In population ecology, the source-sink model is used to describe how variation in habitat quality may affect the population growth or decline of organisms. Source populations are in high quality habitats that on average allow the populations to increase (i.e., reproduction exceeds mortality) and result in the dispersal of individuals into other habitat patches. Sink populations exist in low quality habitat patches that would not be able to support a population in isolation, and without the contribution of individuals from a source population, would become extinct.
State and federal agencies in the United States annually release millions of hatchery salmon and steelhead into public waters each year. Because of the migratory nature of salmonids these hatcheries provide a source population to watersheds throughout the Western U.S. The primary goal for many salmonid conservation and recovery programs is to establish self-sustaining, natural populations. A recent study of fall-run Chinook salmon on Mokelumne River in Central California revealed that hatchery-produced fish spawning in the Mokelumne gave the false appearance of positive population growth (Johnson et al. 2012). By using sulfur isotopes in otoliths (ear bones) the researchers were able to determine whether spawners were produced in hatcheries or naturally in the river.
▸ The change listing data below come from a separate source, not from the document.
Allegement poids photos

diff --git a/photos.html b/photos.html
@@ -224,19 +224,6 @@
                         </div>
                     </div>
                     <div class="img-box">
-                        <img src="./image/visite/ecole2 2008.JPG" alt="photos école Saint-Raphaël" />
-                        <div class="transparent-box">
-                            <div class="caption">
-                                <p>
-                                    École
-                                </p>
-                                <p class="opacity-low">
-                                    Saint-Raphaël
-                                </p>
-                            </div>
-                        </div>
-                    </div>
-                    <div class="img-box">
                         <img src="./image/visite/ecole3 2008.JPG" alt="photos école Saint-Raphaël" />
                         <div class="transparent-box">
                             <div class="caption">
Eliminating the hatchery-produced salmon revealed that what was previously considered a recovering population was actually a sink population, supported by contributions from nearby hatcheries (source populations). Evaluating source-sink dynamics is certain to become a standard in monitoring natural salmon populations.